Great transposition of plot specifics to a more universal meaning, in the same manner that hard rock/blues/metal power trio King's X effortlessly makes their lyrics of the sacred sound profanely secular as well.

1975         Rest In Peace

Sunday, November 7, 2010

Coloring phantasmagoria for Ed-E

I didn't take the original black and white photograph, but I did do the art direction for this release by Ed-E Roland and thoroughly transmogrified the pic by making 4 different colored images of it on separate plasticene cels as if it were a 4-color printing proof (cyan, magenta, yellow and black,) flopping one of them, and setting all 4 at just the right askew angles to set off the newfound rainbow effect in Ed-E's hair for the back + front cover of cd booklet.

LEMMY live!

Lemmy! Motorhead! An oldskool proof sheet! (I always shot fastfilm color negative unless asked to do otherwise.) Digital is faster now, so problem solv-ed as Clouseau would say.

Monday, November 1, 2010

TRIBUTE! Gigging as Iggy and The Stooges, The Who or The Cramps

It takes a lot of moxie really to be someone else for an hour or so, particularly while performing complex hard rock music and attempting your own stab at the same technical proficiency of its originators. These three tribute bands not only play the songs with conviction but also hurtle into the parallel universe of resembling their respective idols as well.

And it takes more than derring-do to impersonate the vintage 1973 Iggy and The Stooges, it takes real athleticism/contortions, abandon and more than a snort or four of self-destructiveness. The Raw Power Rangers' "Iggy," really lept on top of the club bar, rolled throughout the audience insulting them all the while and duplicated all the famous shenanigans and conniption fits he could pack into a 1973 era Stooges set.
The band which includes David Arnson as The Ig and former Germs drummist Don Bolles as Rock Action began as a void-filler before the real Iggy and The Stooges welcomed "Raw Power" co-writer/guitarist James Williamson back into the touring fold.

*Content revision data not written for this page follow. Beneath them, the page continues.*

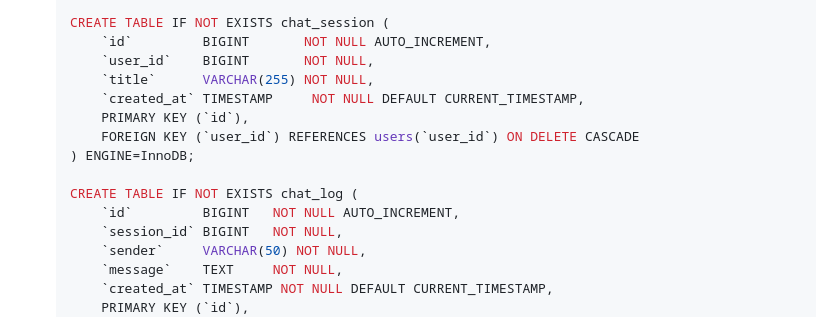
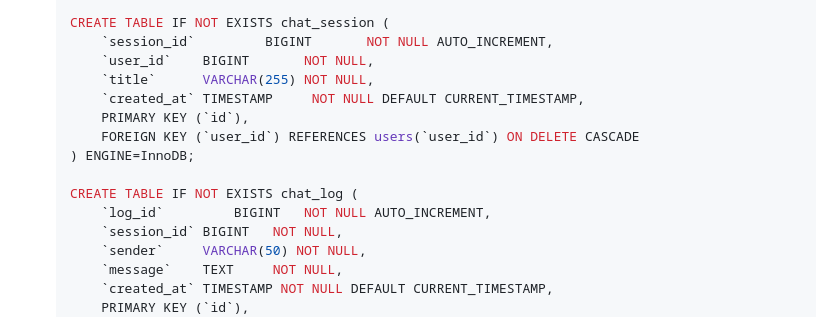
Before and after one commit to bin778/restaurant-recommend-chatbot, a Markdown page: README.md, the part around the change. Drawn GitHub-style.

Commit message:
docs: Update README.md

```diff
--- a/README.md
+++ b/README.md
@@ -227,7 +227,7 @@ https://github.com/user-attachments/assets/49c6f086-8a87-43ee-b41a-4a680648c286
     ) ENGINE=InnoDB;
 
     CREATE TABLE IF NOT EXISTS chat_session (
-        `id`         BIGINT       NOT NULL AUTO_INCREMENT,
+        `session_id`         BIGINT       NOT NULL AUTO_INCREMENT,
         `user_id`    BIGINT       NOT NULL,
         `title`      VARCHAR(255) NOT NULL,
         `created_at` TIMESTAMP     NOT NULL DEFAULT CURRENT_TIMESTAMP,
@@ -236,7 +236,7 @@ https://github.com/user-attachments/assets/49c6f086-8a87-43ee-b41a-4a680648c286
     ) ENGINE=InnoDB;
 
     CREATE TABLE IF NOT EXISTS chat_log (
-        `id`         BIGINT   NOT NULL AUTO_INCREMENT,
+        `log_id`         BIGINT   NOT NULL AUTO_INCREMENT,
         `session_id` BIGINT   NOT NULL,
         `sender`     VARCHAR(50) NOT NULL,
         `message`    TEXT     NOT NULL,
```
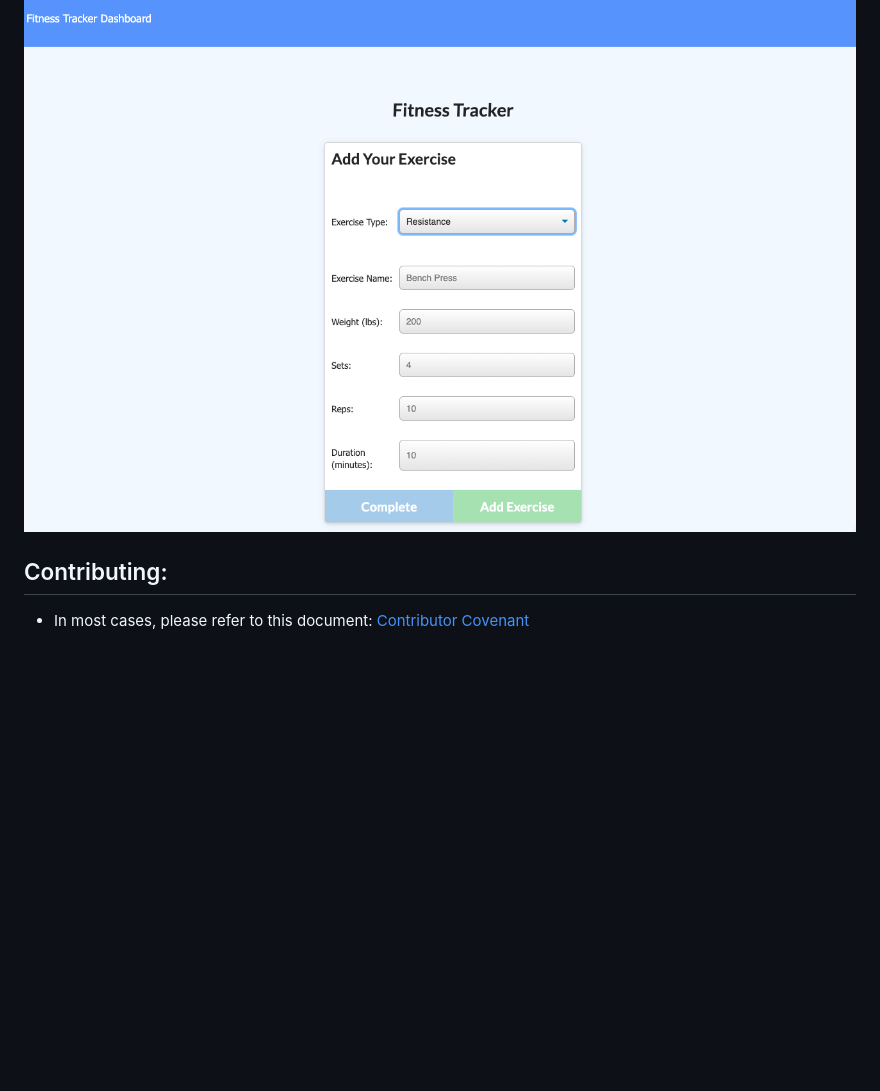
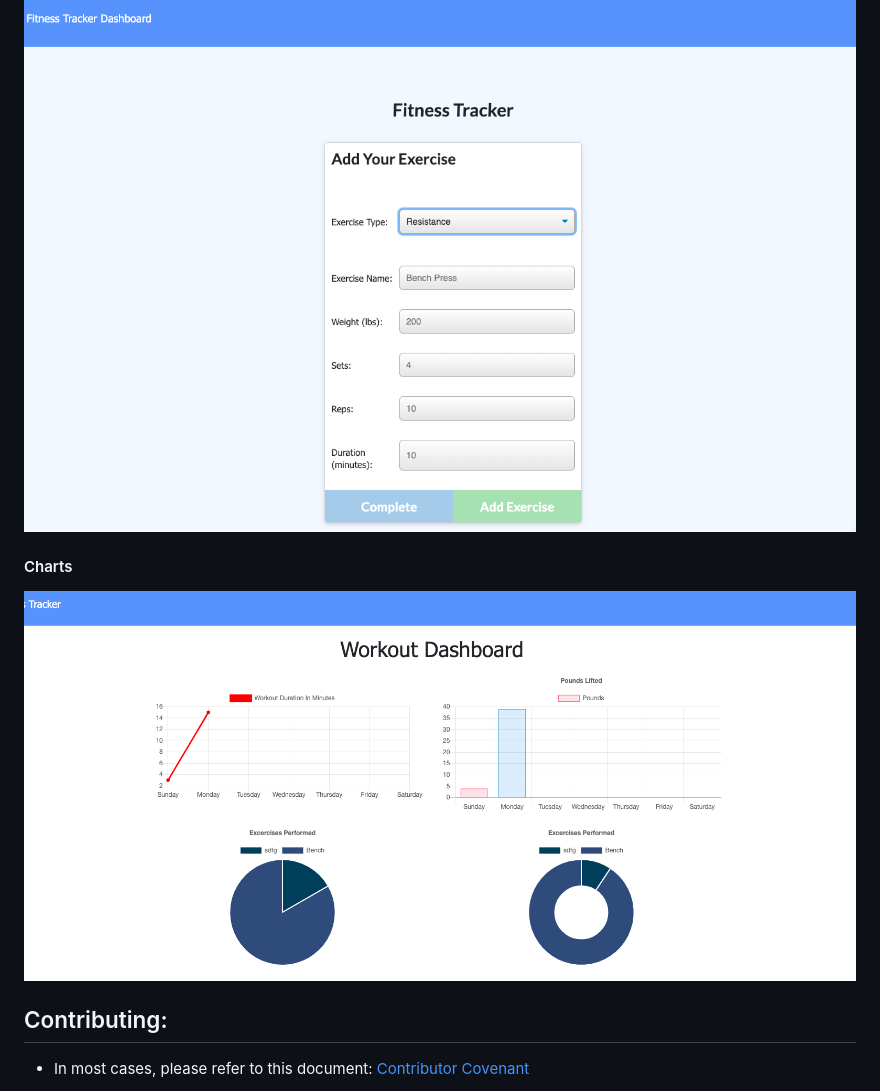
Before and after one commit to qudoki/workout-tracker, a Markdown page: README.md, the part around the change. GitHub-like rendering; pictures changed too: screenshots/charts.png (added); blank space fills up the shorter version.

Commit message:
final addition to readme - charts

```diff
--- a/README.md
+++ b/README.md
@@ -30,6 +30,8 @@ This application allows users to build new or upon existing workouts by adding e
 ![ScreenShot](screenshots/main.png)
 #### Tracking Workouts
 ![ScreenShot](screenshots/track.png)
+#### Charts
+![ScreenShot](screenshots/charts.png)
 
 ## Contributing:
 - In most cases, please refer to this document: [Contributor Covenant](https://www.contributor-covenant.org/)
```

So now it's about accuracy of the ambience.

The Raw Power Rangers live,
mingling with baffled audience,
dodging plastic cups thrown onstage
"Ron Asheton"

Raw Power Rangers' "James Williamson" Andrew Scott was thrilled to pose with rock&roll fashion designer Evita Corby, a key player in the actual 1972-5 Iggy and The Stooges saga.

The Raw Power Rangers, 10/28/10
at The Echo

The Who Show during 2010 gig, not a still photo shoot.

France DiCarlo, "Keith Moon"

(Left) "John Entwistle" (Joel Pelletier) in Isle of Wight skeleton suit for Costa Mesa Performing Arts Center performance ;
note French horn player for recreation of the full "Tommy" work (Right)

Jimmy the Mod (singer Steven Shareaux) from "Quadrophenia" comes to life as a separate character onstage in The Who Show, much to the audience's delight.

Video below: The Who Show (with a former lead singer but directed by Jeff Stein ("The Kids Are Alright" documentary on The Who when all four original members were alive.)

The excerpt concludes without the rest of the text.